Key points from JPMorgan Equity Research Analyst Joseph Okleberry's recent note clients on the expansion of Google's CPA ad program (for a full-length .pdf version of this report, click here):
Google (NASDAQ:GOOG) announced Tuesday that it has expanded a beta test of a cost-per-action advertising model. See below for our takeaways:
• Google Expands CPA-based Ad Test. Google has been testing CPA-based advertisements in its content network on a limited basis since June 2006, but plans to expand the test to additional US-based advertisers over the next few weeks.
• Google May Quickly Become a Large Affiliate Marketer. Given Google’s expansive reach in the contextual ad market, and advertiser’s increasing preference for performance-based ad models, we believe the company could quickly become a significant affiliate partner for e-retailers and publishers. We believe the affiliate business is a natural extension for Google, and one which would help the company gain additional online ad share.
• Advertising Expenditure as Cost of Revenue. Under the test, advertisers pay Google each time an action is completed on their website. Examples of such actions include clickthroughs, leads, page views, or purchases. Both the price and the action are determined by the advertisers, and as such we believe advertisers will have virtually unlimited demand for CPA-based referrals.
• Success Could Lead to Rollout in Search Platform. If Google’s CPA model is successful, we believe the company would consider making it optional for search advertisers. Doing so would enable Google to help advertisers optimize conversion rates, which could in turn improve Google’s search monetization.
Valuation and Rating Analysis
We believe GOOG shares are fundamentally attractive due to secular industry growth trends, improving fundamentals in the international market, and expansion of new product categories such as contextual advertising and local search. On an EV/EBITDA basis, GOOG trades at 18.5x our F’07 EBITDA estimate of $6.9B, compared to its large cap Internet peers, which trade at 16.7x. Given that Google is growing significantly faster, we believe it deserves a premium. We reiterate our Overweight rating.
Risks to Our Rating
Google has experienced very fast revenue growth over the past few years. Our Overweight rating is based on the assumption that Google will continue to be the market leader in the paid search space and will continue to enjoy strong revenue growth. If the content publishers like Yahoo! and Microsoft are able to gain market share through user defection from Google’s user base, then our rating could be too optimistic. However, we have not seen any trends that would support this argument thus far.
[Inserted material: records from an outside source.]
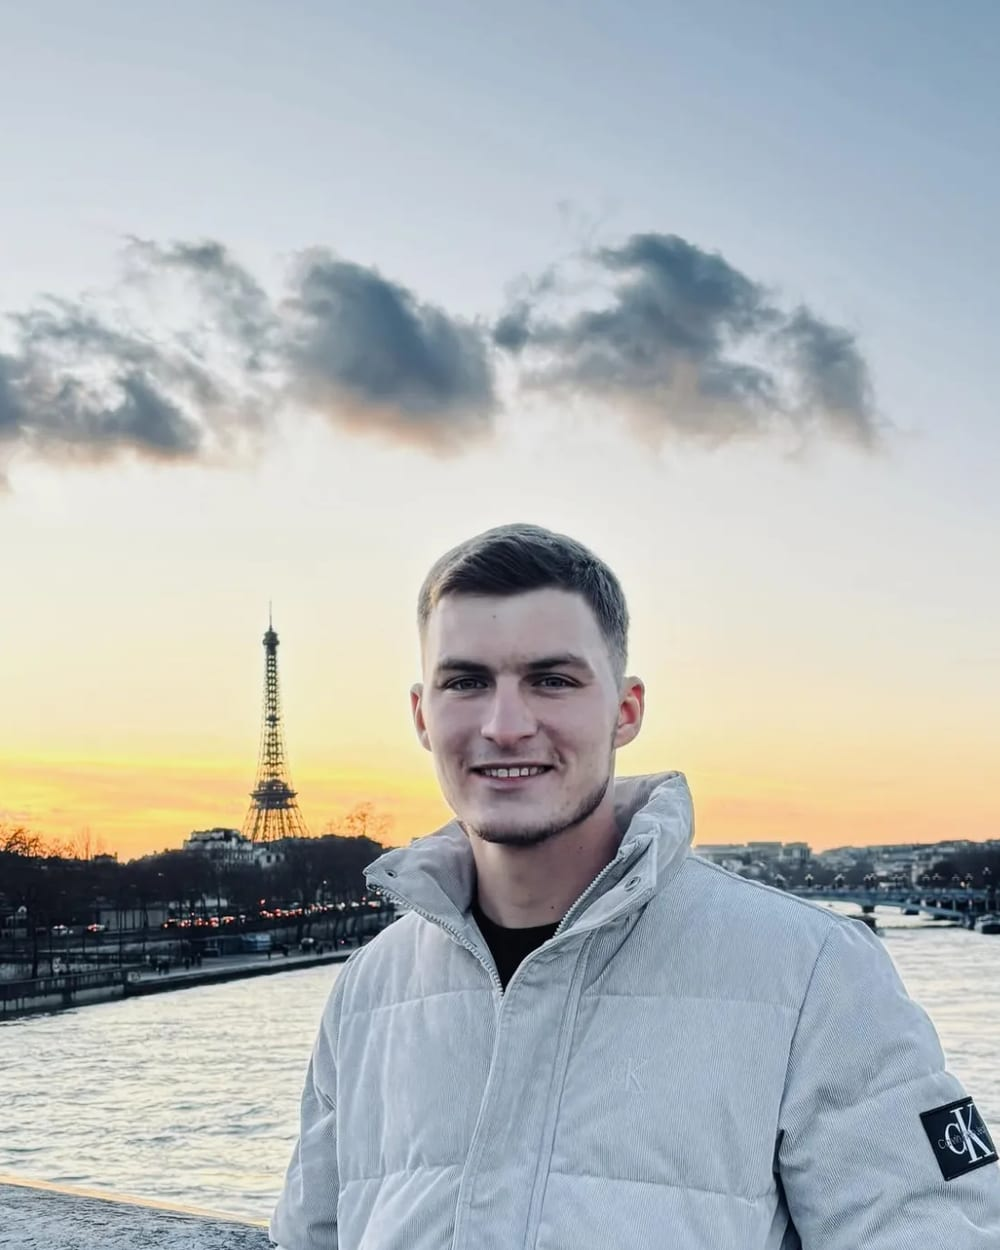
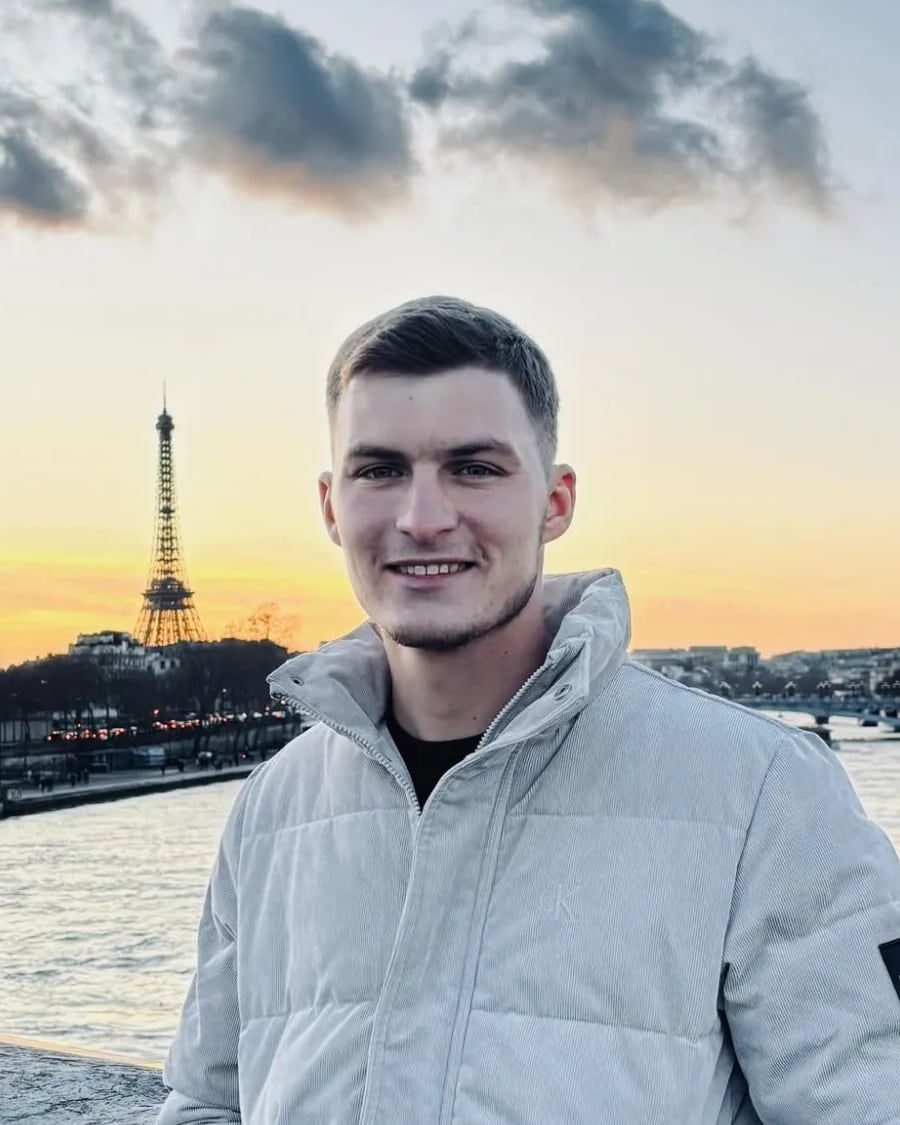
Équipe sur téléphone : les deux portraits côte à côte, visages centrés ; prompt de reprise pour Opus

diff --git a/docs/prompt-opus.md b/docs/prompt-opus.md
@@ -1,0 +1,31 @@
+# Prompt à donner à Opus (état du 16 octobre 2026)
+
+Copier-coller tout ce qui suit dans une nouvelle session Claude Code ouverte dans le dossier du projet.
+
+---
+
+Tu reprends le site vitrine **Ely Facade** (rénovation de façades, Belgique, FR + NL) dans `/Users/claudiupopadiuc/Documents/GitHub/ely-facade`. Je suis Claudiu : je fais tout l'informatique pour les deux gérants (Elisei et Simi Ungureanu). Réponds-moi en français, court, direct, sans jargon.
+
+## Lis d'abord (dans cet ordre)
+1. `CLAUDE.md` : les règles non négociables (rien d'inventé sur l'entreprise, société récente donc jamais « depuis », pas de « salariés », garantie « 10 ans minimum » seulement, pas de prix/assurance/avis, photos sans adresse client et sans métadonnées dans `src/assets/`, tout texte en FR **et** NL, site 100 % statique, aucun code mort).
+2. `docs/avancement.md` (en tête : l'état du projet et ce qui a changé sur la branche en cours).
+3. `docs/suivi-client.md` (ce qui est confirmé, ce qui est à demander à Elisei, rien n'est affiché tant que ce n'est pas confirmé).
+
+## Où on en est
+- Le site complet est sur `main`. Tout le travail récent est dans la branche **`ameliorations-accueil`** (partie de `main`, plusieurs commits, **jamais poussée** : je pousse moi-même). Reste sur cette branche ou crée-en une nouvelle depuis `main` pour chaque nouveau changement ; ne touche jamais `main`.
+- Fait sur cette branche : haut de page « Votre façade mérite de briller » (titre grand sur téléphone), grande section Équipe juste sous le haut de page (portraits d'Elisei et Simi, prénom sur la photo, phrases), avant/après en curseur partout (Namur en premier), chiffres (8, dont le nombre de services calculé depuis `src/data/metiers.ts`), carte de Belgique interactive (petite maison pour le bureau, fenêtre avant/après et lien chantier au clic : popup sur ordinateur, feuille du bas sur téléphone), étapes d'une façade en liste continue, 8 services (isolation par l'extérieur, traitement des fissures et échafaudage ajoutés), formulaire de devis compact sur téléphone (boutons collés en bas, tuile « Façade complète, de A à Z », champ « Autre chose »), simulateur de surface, bouton Email partout où il y a WhatsApp, moins d'espaces entre sections, moins de répétitions.
+- Dernière demande en cours : sur téléphone, Elisei et Simi côte à côte sur le même écran, visage bien centré (fait, à valider par moi).
+
+## Ce que je veux que tu fasses (dans cet ordre)
+1. **Audit sans rien casser** : lance `npm run build`, ouvre le site (le serveur de dev tourne déjà sur http://localhost:4321, sinon `npm run dev`) et fais le tour de l'accueil sur téléphone (390 px, aussi 320 px) et ordinateur (1440 px), en FR puis en NL. Liste-moi ce qui est cassé, lent, moche ou répété (la même info deux fois dans le même écran est interdite ; deux fois à plusieurs écrans d'écart reste acceptable).
+2. **Performance, surtout la carte de Belgique** : j'ai remarqué que le site devient plus lent quand on arrive sur la carte (`src/components/CarteBelgique.astro`, `src/scripts/carte.ts`). J'ai déjà retiré le flou de l'ombre, le `clipPath` et l'animation infinie ; mesure avec le CPU ralenti x4 (outils du navigateur), trouve ce qui coûte encore (animations, `backdrop-filter`, `drop-shadow`, popups, curseurs), et allège sans perdre l'effet. Vérifie aussi le poids des images de l'accueil.
+3. **Section Équipe** (`src/components/accueil/Equipe.astro`) : je veux qu'elle soit **inventive et très belle**, un cran au-dessus d'un site vitrine classique. Propose 2 ou 3 idées (composition, mouvement doux, typographie, photos) puis réalise la meilleure. Contraintes : Elisei n'est pas seulement « visite et devis », il travaille aussi sur les chantiers ; Simi dirige les chantiers ; chacun a une belle phrase (déjà dans `src/i18n/fr.ts` et `nl.ts`, améliore-les si tu as mieux, sans rien inventer de factuel) ; ne jamais montrer les mains dans les poches de Simi ; sur téléphone les deux frères tiennent sur le même écran, visage centré. La photo d'Elisei n'a que 400 px de large (c'est ce que j'ai) : dis-moi si une photo plus grande changerait le rendu et je la demanderai.
+4. **Menu sur téléphone** : sur certaines largeurs, le bouton « Menu » en haut à droite ressemble à être coupé ou peu visible. Je n'ai pas réussi à le reproduire à 320, 360, 393, 430 et 768 px dans mes tests (pas de débordement mesuré). Cherche la cause (largeur du logo, sélecteur FR/NL, barre de défilement, zoom du navigateur), rends le bouton toujours entièrement visible et bien contrasté.
+5. **Qualité générale** : cherche le code mort (textes FR/NL ou fichiers devenus inutiles), vérifie que FR et NL ont exactement la même structure (`src/i18n/fr.ts` / `nl.ts`), que `npm run build` passe sans erreur, et que rien ne déborde à 320 px.
+
+## Façon de travailler (obligatoire)
+- Une liste de tâches courte, un point d'avancement à la fin de chaque étape.
+- Teste toi-même au minimum (téléphone + ordinateur, FR + NL) : je teste ensuite et je te dis ce que je n'aime pas. Ne demande pas de validation pour les détails de style ; demande-moi seulement ce qui change le contenu ou une règle.
+- **Git** : uniquement `/Applications/GitHub Desktop.app/Contents/Resources/app/git/bin/git`, avec `GIT_EXEC_PATH="/Applications/GitHub Desktop.app/Contents/Resources/app/git/libexec/git-core"` devant la commande. Commit en français à la fin de chaque changement, **sans** ligne Co-Authored-By et **sans** mention de Claude. **Ne pousse jamais.** Ne retire jamais la ligne `ignore = "exit 0"` de `netlify.toml`.
+- N'invente rien sur l'entreprise. Si une info manque, ne l'affiche pas et note-la dans `docs/suivi-client.md`.
+- Mets à jour `docs/avancement.md` (en tête) à chaque lot terminé.
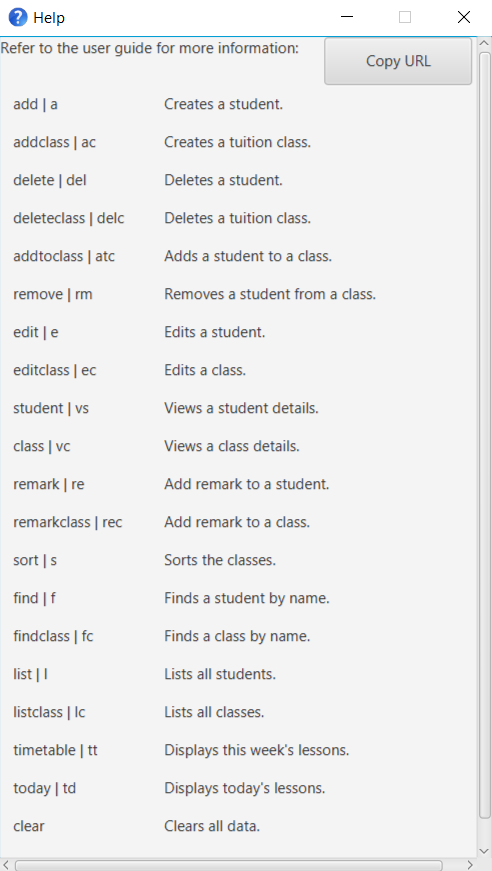
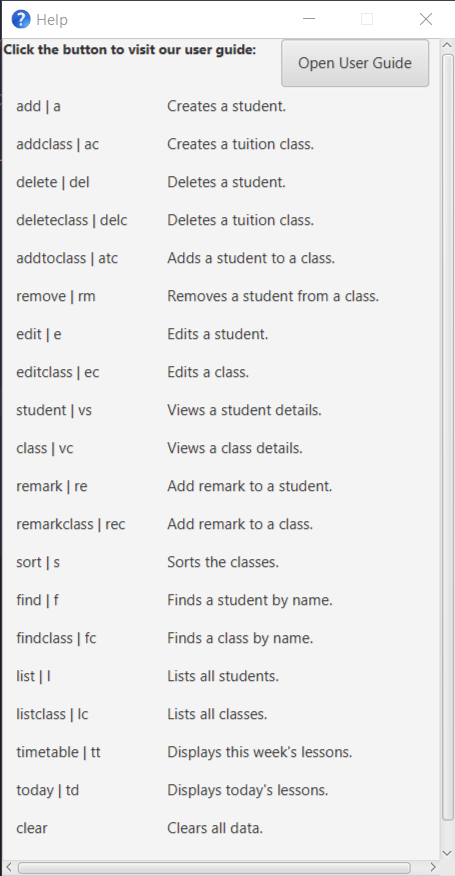
Update HelpCommand
Instead of copying the url, the button now opens the user guide
in the user's browser.

diff --git a/src/main/java/seedu/address/commons/core/Browser.java b/src/main/java/seedu/address/commons/core/Browser.java
@@ -1,0 +1,58 @@
+package seedu.address.commons.core;
+
+import java.awt.Desktop;
+import java.awt.GraphicsEnvironment;
+import java.io.IOException;
+import java.net.URI;
+import java.net.URISyntaxException;
+import java.util.logging.Logger;
+
+/**
+ * Represents the user's browser to open url links.
+ */
+public class Browser {
+    private static Logger logger = LogsCenter.getLogger(Browser.class);
+
+    /**
+     * Opens URL inside user's Desktop Browser.
+     * Assume running platform supports desktop. Use {@link #isDisplayAndBrowseCompatible()} to check.
+     * No validity checks of valid url.
+     *
+     * @param url
+     */
+    public static void openUrl(String url) {
+        if (!isDisplayAndBrowseCompatible()) {
+            return;
+        }
+
+        Desktop d = Desktop.getDesktop();
+
+        logger.info("Opening URL in browser: " + url + "...");
+
+        try {
+            d.browse(new URI(url));
+        } catch (URISyntaxException | IOException e) {
+            logger.severe("Unable to open URL in user browser" + e.getMessage());
+            e.printStackTrace();
+        }
+    }
+
+    /**
+     * Checks if platform running code supports Desktop and Desktop.Action.BROWSE.
+     * Helper function used to verify platform compatibility before calls to {@link #openUrl(String)}
+     */
+    public static boolean isDisplayAndBrowseCompatible() {
+        if (GraphicsEnvironment.isHeadless()) {
+            logger.warning("Platform does not support display.\n GraphicsEnviornment.isHeadless()");
+            return false;
+        }
+
+        Desktop d = Desktop.getDesktop();
+        if (!d.isSupported(Desktop.Action.BROWSE)) {
+            logger.warning("Platform does not support browsing in desktop");
+            return false;
+        }
+
+        return true;
+    }
+}

diff --git a/src/main/java/seedu/address/ui/HelpWindow.java b/src/main/java/seedu/address/ui/HelpWindow.java
@@ -48,9 +48,8 @@ import java.util.logging.Logger;
 import javafx.fxml.FXML;
 import javafx.scene.control.Button;
 import javafx.scene.control.Label;
-import javafx.scene.input.Clipboard;
-import javafx.scene.input.ClipboardContent;
 import javafx.stage.Stage;
+import seedu.address.commons.core.Browser;
 import seedu.address.commons.core.LogsCenter;
 
 /**
@@ -59,13 +58,13 @@ import seedu.address.commons.core.LogsCenter;
 public class HelpWindow extends UiPart<Stage> {
     public static final String USERGUIDE_URL =
             "https://ay2122s1-cs2103t-t12-4.github.io/tp/UserGuide.html#command-summary";
-    public static final String HELP_MESSAGE = "Refer to the user guide for more information:\n";
+    public static final String HELP_MESSAGE = "Click the button to visit our user guide:\n";
 
     private static final Logger logger = LogsCenter.getLogger(HelpWindow.class);
     private static final String FXML = "HelpWindow.fxml";
 
     @FXML
-    private Button copyButton;
+    private Button openButton;
     @FXML
     private Label helpMessage;
 
@@ -258,13 +257,11 @@ public class HelpWindow extends UiPart<Stage> {
     }
 
     /**
-     * Copies the URL to the user guide to the clipboard.
+     * Opens the URL to the user's desktop browser.
      */
     @FXML
-    private void copyUrl() {
-        final Clipboard clipboard = Clipboard.getSystemClipboard();
-        final ClipboardContent url = new ClipboardContent();
-        url.putString(USERGUIDE_URL);
-        clipboard.setContent(url);
+    private void openUserGuide() {
+        Browser.openUrl(USERGUIDE_URL);
     }
+
 }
Our Overweight rating is also predicated on the company’s success in the international market. If the company cannot successfully build out a larger international advertising base, the company will not be able to increase its monetization rate abroad. Additionally, as Google continues to expand its business internationally, it may face regulatory hurdles that make the business climate less hospitable and potentially less profitable than the markets in which it currently operates.